BENGALURU: A 25-year-old writing a book set in the Emergency period meant a lot of researching and reading. Srishti Chaudhary, who was doing her masters at the University of Edinburgh, worked on a dissertation, a romance set during the Emergency, evoking a nostalgia of Rajesh Khanna movies and this politically turbulent period, which she decided to go ahead and publish. On Saturday, Chaudhary released Love And Censorship: Once upon A Curfew, in Bengaluru at Atta Galatta.
“I’m just 25 years old so of course there was literally nothing I knew about the 1970s. There were two kinds of research involved in this book: one is the basic historical and political facts, for which books and the internet was biggest resource. I was studying my masters in creative writing at the University of Edinburgh at the time and had the university’s fantastic archives at hand- old newspapers, books etc,” Chaudhary says. The second kind of research was something she couldn’t get from books: how people lived in the time. “For example, how did a woman living in the ’70s in India spend her weekends? Was it easy to talk to people from the opposite sex? How much public transport did she use? This I could only get from talking to people, so I spoke to my family members and teachers who lived in that time. The political and socio-economic settings provided the framework, but to make the novel sing, I had know how it was to live back then. I also relied a lot on Bollywood movies set in the time -- that’s why my protagonist, Indu, has such a big crush on Rajesh Khanna,” she adds.

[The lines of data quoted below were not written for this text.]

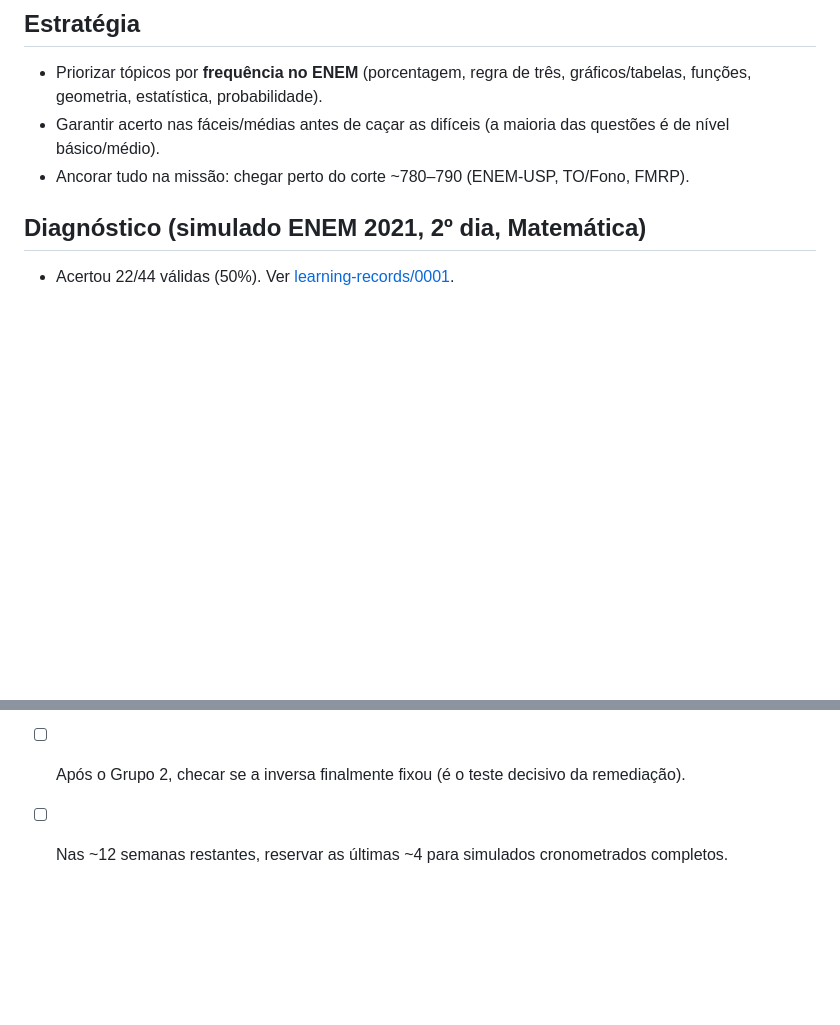
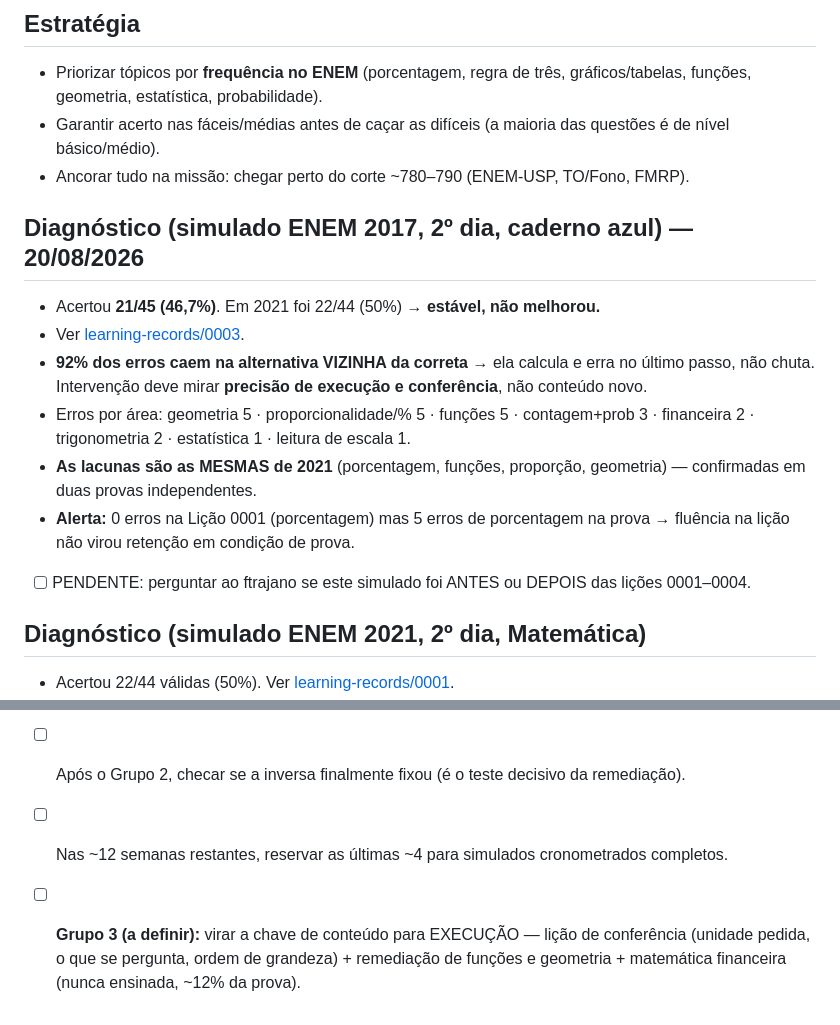
Before and after one commit to ftrajano/acompanhamento_enem-nicole, a Markdown page: NOTES.md, 2 parts joined by grey strips. Rendered like a GitHub page; blank space fills up the shorter version.

```diff
--- a/NOTES.md
+++ b/NOTES.md
@@ -35,6 +35,19 @@
 - Priorizar tópicos por **frequência no ENEM** (porcentagem, regra de três, gráficos/tabelas, funções, geometria, estatística, probabilidade).
 - Garantir acerto nas fáceis/médias antes de caçar as difíceis (a maioria das questões é de nível básico/médio).
 - Ancorar tudo na missão: chegar perto do corte ~780–790 (ENEM-USP, TO/Fono, FMRP).
+
+## Diagnóstico (simulado ENEM 2017, 2º dia, caderno azul) — 20/08/2026
+- Acertou **21/45 (46,7%)**. Em 2021 foi 22/44 (50%) → **estável, não melhorou.**
+- Ver [learning-records/0003](learning-records/0003-diagnostico-simulado-2017.md).
+- **92% dos erros caem na alternativa VIZINHA da correta** → ela calcula e erra no último passo,
+  não chuta. Intervenção deve mirar **precisão de execução e conferência**, não conteúdo novo.
+- Erros por área: geometria 5 · proporcionalidade/% 5 · funções 5 · contagem+prob 3 ·
+  financeira 2 · trigonometria 2 · estatística 1 · leitura de escala 1.
+- **As lacunas são as MESMAS de 2021** (porcentagem, funções, proporção, geometria) —
+  confirmadas em duas provas independentes.
+- **Alerta:** 0 erros na Lição 0001 (porcentagem) mas 5 erros de porcentagem na prova →
+  fluência na lição não virou retenção em condição de prova.
+- [ ] PENDENTE: perguntar ao ftrajano se este simulado foi ANTES ou DEPOIS das lições 0001–0004.
 
 ## Diagnóstico (simulado ENEM 2021, 2º dia, Matemática)
 - Acertou 22/44 válidas (50%). Ver [learning-records/0001](learning-records/0001-diagnostico-simulado-2021.md).
@@ -94,3 +107,6 @@ A Lição 0002 ensinou inversa, e mesmo assim a Nicole repetiu **o erro exato do
 - [x] ~~Após a Nicole fazer a Lição 0001, registrar desempenho~~ → feito: 0 erros, porcentagem dominada.
 - [ ] Após o Grupo 2, checar se a inversa finalmente fixou (é o teste decisivo da remediação).
 - [ ] Nas ~12 semanas restantes, reservar as últimas ~4 para simulados cronometrados completos.
+- [ ] **Grupo 3 (a definir):** virar a chave de conteúdo para EXECUÇÃO — lição de conferência
+      (unidade pedida, o que se pergunta, ordem de grandeza) + remediação de funções e geometria
+      + matemática financeira (nunca ensinada, ~12% da prova).
```
Also changed, not shown: learning-records/0003-diagnostico-simulado-2017.md (added, +91 -0 lines).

The Delhi-based writer who was previously an editor with Juggernaut Books wishes she had some fascinating story behind the idea of the book, “but it was just that it was my dissertation and I had to write a book”. “I used to always study in the library, and realised what an empowering space it can be so the book is about a library. Additionally, I set it in a different time and political climate as it helped me distance myself from the character and imagine more. I love writing romance, and at the heart of it, this book is a romance,” she says about the book that took her about 6 months to write it, although she was already thinking about it and researching for it for three months before that. “Of course, there are blocks: I left writing it a couple of time in the middle, when I moved back to Delhi, and then picked it up again. But for any writer, determination is key, and once you finish writing a book, the satisfaction is unparalleled,” she says.
While she is aware that the older generation might be more critical -- “no it was not like this, it was like that”, she says the feedback from young people has been encouraging, especially considering that its an easy read. “For example, I just read Nectar in a Sieve by Kamala Markandya, which is the story of an Indian woman in a village in south India in the early 20th century. It was fascinating, because I could never imagine how it was to live in that time,” says Chaudhary.